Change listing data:
******

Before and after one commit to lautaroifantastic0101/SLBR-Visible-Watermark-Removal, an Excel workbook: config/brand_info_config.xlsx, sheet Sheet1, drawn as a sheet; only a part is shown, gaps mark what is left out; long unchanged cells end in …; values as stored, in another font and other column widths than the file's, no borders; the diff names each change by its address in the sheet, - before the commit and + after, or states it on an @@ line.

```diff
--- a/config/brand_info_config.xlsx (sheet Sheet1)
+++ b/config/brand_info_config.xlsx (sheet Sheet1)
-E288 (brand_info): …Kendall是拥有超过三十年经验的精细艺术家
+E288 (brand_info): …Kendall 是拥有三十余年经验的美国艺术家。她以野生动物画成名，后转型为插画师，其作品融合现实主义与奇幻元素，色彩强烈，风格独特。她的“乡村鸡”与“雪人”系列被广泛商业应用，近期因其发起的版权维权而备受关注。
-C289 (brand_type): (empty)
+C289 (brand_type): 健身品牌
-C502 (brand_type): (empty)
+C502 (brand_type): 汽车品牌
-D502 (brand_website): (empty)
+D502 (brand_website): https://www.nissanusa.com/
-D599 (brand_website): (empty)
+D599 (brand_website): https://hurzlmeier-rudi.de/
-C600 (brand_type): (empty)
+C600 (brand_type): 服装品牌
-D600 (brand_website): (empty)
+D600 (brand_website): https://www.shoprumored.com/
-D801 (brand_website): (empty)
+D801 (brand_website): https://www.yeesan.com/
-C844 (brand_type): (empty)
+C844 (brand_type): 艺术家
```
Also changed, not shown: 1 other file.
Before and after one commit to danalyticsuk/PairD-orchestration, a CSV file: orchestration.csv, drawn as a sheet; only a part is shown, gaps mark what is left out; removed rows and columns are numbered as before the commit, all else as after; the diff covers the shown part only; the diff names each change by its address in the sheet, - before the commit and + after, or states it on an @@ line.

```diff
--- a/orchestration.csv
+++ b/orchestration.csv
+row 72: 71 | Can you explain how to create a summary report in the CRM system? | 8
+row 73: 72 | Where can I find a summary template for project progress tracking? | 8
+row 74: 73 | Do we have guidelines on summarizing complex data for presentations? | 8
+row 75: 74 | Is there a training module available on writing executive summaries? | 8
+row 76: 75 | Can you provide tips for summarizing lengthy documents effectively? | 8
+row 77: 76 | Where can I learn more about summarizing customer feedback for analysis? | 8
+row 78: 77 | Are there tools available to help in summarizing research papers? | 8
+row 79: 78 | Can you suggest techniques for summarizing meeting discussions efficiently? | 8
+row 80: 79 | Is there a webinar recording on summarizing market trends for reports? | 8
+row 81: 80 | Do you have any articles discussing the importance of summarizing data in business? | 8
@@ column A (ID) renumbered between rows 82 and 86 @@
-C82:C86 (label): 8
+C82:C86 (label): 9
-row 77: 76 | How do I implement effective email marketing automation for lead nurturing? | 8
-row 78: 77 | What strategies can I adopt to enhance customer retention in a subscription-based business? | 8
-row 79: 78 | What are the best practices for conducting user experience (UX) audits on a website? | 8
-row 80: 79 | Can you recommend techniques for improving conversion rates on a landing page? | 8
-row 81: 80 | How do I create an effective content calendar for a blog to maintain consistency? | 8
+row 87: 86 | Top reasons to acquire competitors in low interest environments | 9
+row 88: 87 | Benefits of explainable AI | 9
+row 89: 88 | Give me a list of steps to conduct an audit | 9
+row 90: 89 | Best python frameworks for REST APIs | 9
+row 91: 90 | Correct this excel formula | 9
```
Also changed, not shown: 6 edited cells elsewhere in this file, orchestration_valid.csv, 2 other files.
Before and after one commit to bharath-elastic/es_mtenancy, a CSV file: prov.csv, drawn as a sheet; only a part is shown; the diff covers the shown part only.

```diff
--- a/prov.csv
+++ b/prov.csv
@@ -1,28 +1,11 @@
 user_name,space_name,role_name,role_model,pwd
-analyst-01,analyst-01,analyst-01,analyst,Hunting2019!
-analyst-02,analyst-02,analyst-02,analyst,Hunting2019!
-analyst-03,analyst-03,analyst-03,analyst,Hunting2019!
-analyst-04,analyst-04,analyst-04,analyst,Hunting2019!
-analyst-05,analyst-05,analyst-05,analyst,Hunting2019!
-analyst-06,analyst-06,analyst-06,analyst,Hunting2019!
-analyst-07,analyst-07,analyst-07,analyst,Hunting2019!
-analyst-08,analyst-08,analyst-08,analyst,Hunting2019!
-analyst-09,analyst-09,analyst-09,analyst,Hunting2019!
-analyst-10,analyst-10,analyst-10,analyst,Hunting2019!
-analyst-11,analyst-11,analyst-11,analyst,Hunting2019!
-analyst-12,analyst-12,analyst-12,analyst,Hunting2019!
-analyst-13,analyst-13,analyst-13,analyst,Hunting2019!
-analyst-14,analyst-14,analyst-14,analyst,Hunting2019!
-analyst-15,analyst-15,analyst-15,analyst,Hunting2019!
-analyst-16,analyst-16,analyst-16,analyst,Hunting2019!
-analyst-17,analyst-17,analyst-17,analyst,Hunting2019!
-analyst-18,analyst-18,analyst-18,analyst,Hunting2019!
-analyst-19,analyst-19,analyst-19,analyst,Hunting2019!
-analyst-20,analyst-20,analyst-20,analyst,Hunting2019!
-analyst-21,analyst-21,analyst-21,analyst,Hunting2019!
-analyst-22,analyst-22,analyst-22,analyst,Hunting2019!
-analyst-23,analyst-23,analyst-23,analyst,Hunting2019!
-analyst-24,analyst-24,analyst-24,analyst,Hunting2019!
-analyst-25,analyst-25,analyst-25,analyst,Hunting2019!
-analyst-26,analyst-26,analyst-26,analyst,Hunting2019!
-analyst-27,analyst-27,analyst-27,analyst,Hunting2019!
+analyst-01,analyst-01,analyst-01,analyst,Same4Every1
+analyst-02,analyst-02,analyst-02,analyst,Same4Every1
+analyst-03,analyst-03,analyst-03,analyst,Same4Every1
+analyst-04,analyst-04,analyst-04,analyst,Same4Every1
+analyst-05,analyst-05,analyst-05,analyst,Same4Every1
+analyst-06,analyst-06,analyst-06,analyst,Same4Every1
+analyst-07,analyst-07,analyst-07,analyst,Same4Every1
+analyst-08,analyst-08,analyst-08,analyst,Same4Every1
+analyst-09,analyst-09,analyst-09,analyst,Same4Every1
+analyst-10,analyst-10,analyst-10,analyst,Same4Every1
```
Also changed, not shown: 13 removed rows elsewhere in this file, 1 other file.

******

- WORK INSTRUCTIONS
Work out the number of lines in the entries above that hold the word "this", giving the number without comment.

- REPLY TO THE TASK
3